WHAT YOU ARE ASKED TO DO
Go through the material below and please tally the lines that hold the word "strong"; the number alone is the answer.

DATA UNDER STUDY
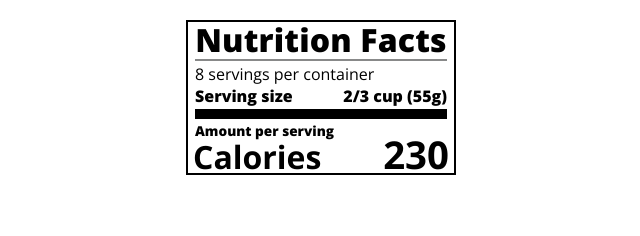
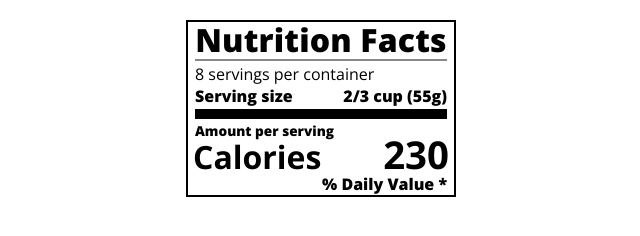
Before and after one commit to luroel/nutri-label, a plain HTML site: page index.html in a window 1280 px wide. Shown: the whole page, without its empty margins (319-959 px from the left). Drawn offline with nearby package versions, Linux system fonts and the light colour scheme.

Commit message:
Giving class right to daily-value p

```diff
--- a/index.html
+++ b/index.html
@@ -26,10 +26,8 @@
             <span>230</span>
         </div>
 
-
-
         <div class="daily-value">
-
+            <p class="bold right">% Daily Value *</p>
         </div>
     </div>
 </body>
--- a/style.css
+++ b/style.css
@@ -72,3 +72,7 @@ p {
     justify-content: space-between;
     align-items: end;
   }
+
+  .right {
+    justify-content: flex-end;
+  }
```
---
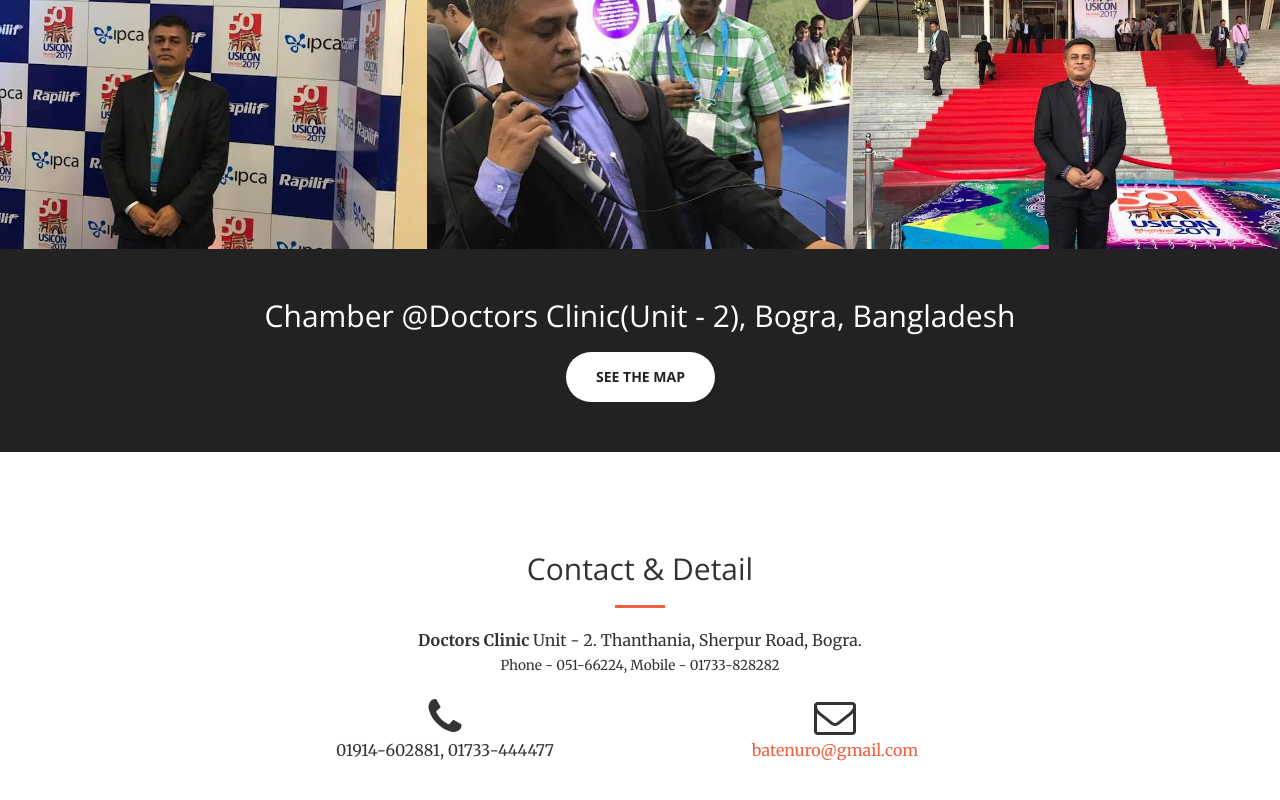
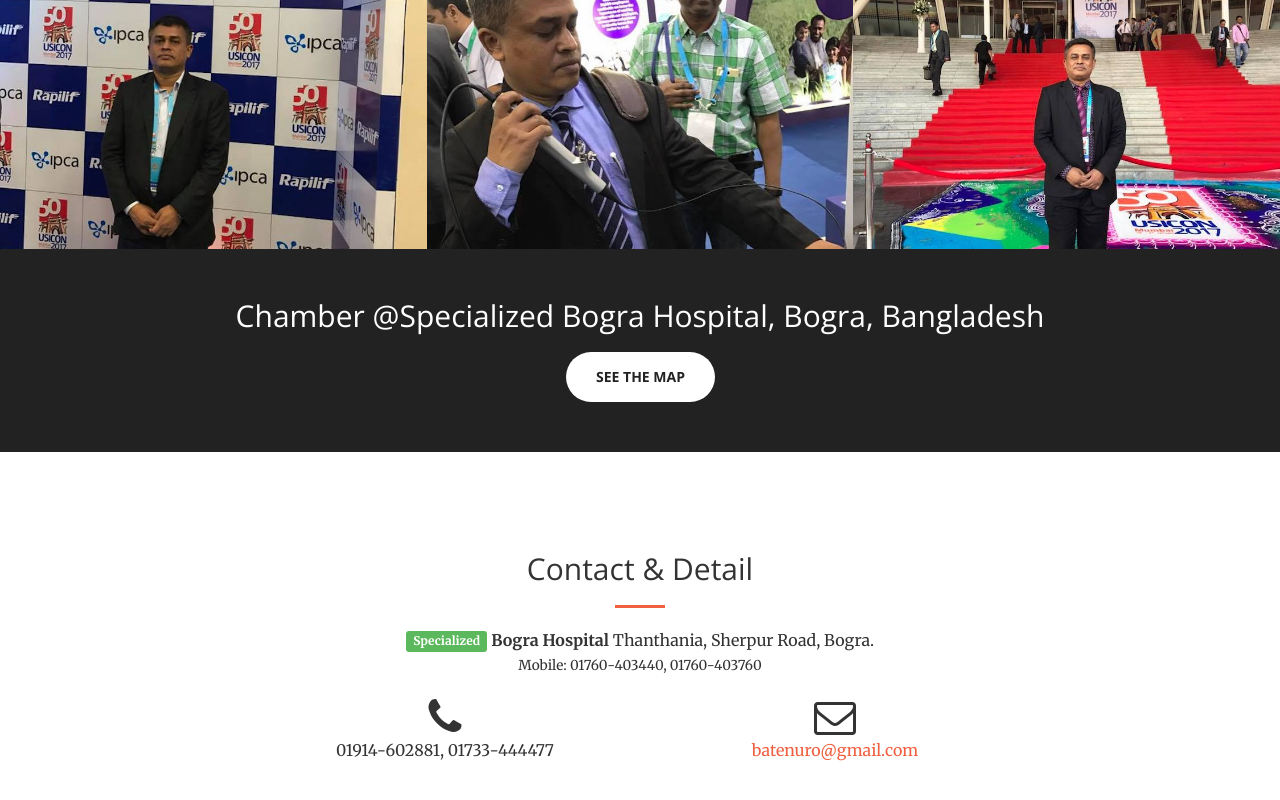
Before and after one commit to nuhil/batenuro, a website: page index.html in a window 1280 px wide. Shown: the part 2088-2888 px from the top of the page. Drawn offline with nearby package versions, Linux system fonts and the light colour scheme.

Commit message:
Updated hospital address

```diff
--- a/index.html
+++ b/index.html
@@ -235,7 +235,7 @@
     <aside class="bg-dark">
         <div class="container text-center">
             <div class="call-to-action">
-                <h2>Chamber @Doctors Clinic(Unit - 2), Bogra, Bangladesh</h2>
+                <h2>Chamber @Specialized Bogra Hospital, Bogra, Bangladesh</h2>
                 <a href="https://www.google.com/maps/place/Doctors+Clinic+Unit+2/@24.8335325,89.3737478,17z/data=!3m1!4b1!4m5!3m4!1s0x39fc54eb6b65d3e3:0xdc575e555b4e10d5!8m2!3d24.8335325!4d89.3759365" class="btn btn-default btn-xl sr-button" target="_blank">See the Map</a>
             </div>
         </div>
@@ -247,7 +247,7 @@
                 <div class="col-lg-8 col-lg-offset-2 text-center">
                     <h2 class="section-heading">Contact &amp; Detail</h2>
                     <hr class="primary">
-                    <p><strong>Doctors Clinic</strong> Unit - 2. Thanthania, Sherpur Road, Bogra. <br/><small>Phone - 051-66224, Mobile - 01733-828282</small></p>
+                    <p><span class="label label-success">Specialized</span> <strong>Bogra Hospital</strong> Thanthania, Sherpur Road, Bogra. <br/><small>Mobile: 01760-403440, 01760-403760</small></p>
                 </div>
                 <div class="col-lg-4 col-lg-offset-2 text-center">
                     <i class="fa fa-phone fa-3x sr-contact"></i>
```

FINAL ANSWER
2